Metro West Daily News
It turns out that Thomas Wolfe was wrong. You can, indeed, go home again...
Almost five decades ago, there was a band called Edge, a quartet of teens in Larchmont, New York, who formed in 1973, initially covering songs by the likes of the Allman Brothers and Jeff Beck, then moved on to more challenging material by Return to Forever and the Mahavishnu Orchestra. But by 1975 Edge called it quits, each member eventually finding careers in other musical settings...
Speaking generally of the varying sounds and styles of music on the album, [Feldman] said, “We grew up during that era of different fusion, when people were trying to stretch and find their different voices through jazz and through rock. Bob and I, as the writers, have all of this kind music inside of us.”

Ed Symkus
Syndicated Columnist

Every group has a different story, and Edge’s near-50 year history is a study in patient survival. Players Lee Feldman, Bob Windbiel, Paul Adamy and Mark Macksoud were earnest high school students who joined the brigade of high school basement bands in the early 1970s, dedicating themselves to learning their instruments as they continued living the normal lives of American teenagers. Except these adolescents were serious: they tuned into the growing world of modern jazz as they were also hammered with the monsoon of music blasting out of the rock & roll world. It was a heady time to be in a band, and Edge found their way to building a local following and kept progressing. Of course, like for almost all young musicians, real life intervened and the four young men went in their own directions. Some jumped into jazz, while others found careers playing folk and rock. The good news is they never quit.
Now, through the wonder of modern communication, Edge has returned with a real vinyl album and a sound that is still looking ahead. The songs are an intriguing mix of what Todd Rundgren might sound like now if he’d never discovered a synthesizer, or if Steely Dan hadn’t gone to Bard College but instead, maybe, the University of Pennsylvania. These four are completely accomplished musicians, who like to bend the rules just enough to make them their own. Still, they can stay inside the parameters of ’70s rock so the scent of sweet nostalgia is never far from the turntable.
It’s a beautiful world when old friends stay good friends, and even better when they continue growing as musicians who enjoy each other’s company.

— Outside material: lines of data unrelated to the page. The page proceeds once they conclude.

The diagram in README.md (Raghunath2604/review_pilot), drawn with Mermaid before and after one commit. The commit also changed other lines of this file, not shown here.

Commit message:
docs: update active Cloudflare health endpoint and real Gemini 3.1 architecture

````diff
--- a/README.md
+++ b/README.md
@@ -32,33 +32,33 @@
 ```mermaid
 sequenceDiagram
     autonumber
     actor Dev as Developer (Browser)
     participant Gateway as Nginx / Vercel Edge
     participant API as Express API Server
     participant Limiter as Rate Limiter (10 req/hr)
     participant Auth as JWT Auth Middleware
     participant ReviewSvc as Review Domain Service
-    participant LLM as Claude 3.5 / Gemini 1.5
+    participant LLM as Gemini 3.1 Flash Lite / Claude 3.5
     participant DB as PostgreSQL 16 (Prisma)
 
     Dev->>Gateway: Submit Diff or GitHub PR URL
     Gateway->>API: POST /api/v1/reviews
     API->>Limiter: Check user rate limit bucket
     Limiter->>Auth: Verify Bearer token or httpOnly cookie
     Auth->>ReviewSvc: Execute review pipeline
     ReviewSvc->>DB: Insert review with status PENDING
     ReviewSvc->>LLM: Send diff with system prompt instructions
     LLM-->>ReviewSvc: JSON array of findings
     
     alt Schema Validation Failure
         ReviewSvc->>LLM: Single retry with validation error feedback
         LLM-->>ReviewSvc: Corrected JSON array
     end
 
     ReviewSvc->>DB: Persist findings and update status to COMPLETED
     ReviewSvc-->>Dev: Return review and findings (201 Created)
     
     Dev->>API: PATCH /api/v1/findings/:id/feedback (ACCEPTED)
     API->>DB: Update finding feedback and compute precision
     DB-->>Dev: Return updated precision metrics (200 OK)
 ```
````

Bill Bentley
Americana Highways.org

richard x. heyman
As a Baby Boomer, I never use the "a" word, but I have to make an exception here. "Keep Me Around" by Edge is AWESOME. First, the production is so sonically inviting that it draws the listener into its aural soundscape. Each instrument has its own space and speaks with a clarity that is rarely heard these days. The album alternates between guitarist Bob Windbiel's gorgeous instrumentals,
filled with chords I don't even know the names of, and keyboardist Lee Feldman's completely original and brilliant songcraft. I can't help but think of John and Paul battling it out on "Revolver." Yet the two diverse styles complement each other to form a perfect union.
Highly recommended.

Richard X. Heyman

Jazz 90.1 Rochester
The four members of EDGE have been playing together since 1973, so it makes sense that they’d deliver attractive, sweet, touching-to-upbeat melodies with a positive retro vibe. Interspersed with the instrumentals are clever, quirky, oh-so-youthful vocals from keyboardist Lee Feldman.
Their debut album KEEP ME AROUND does a catchy job of visiting the 70s without living in them.

Chuck Ingersoll
Jazz 90.1 Rochester

Making music is a rewarding life's calling.
Making music with lifelong friends takes it to a whole 'nother level.
Edge Rehearsal Photo, 2019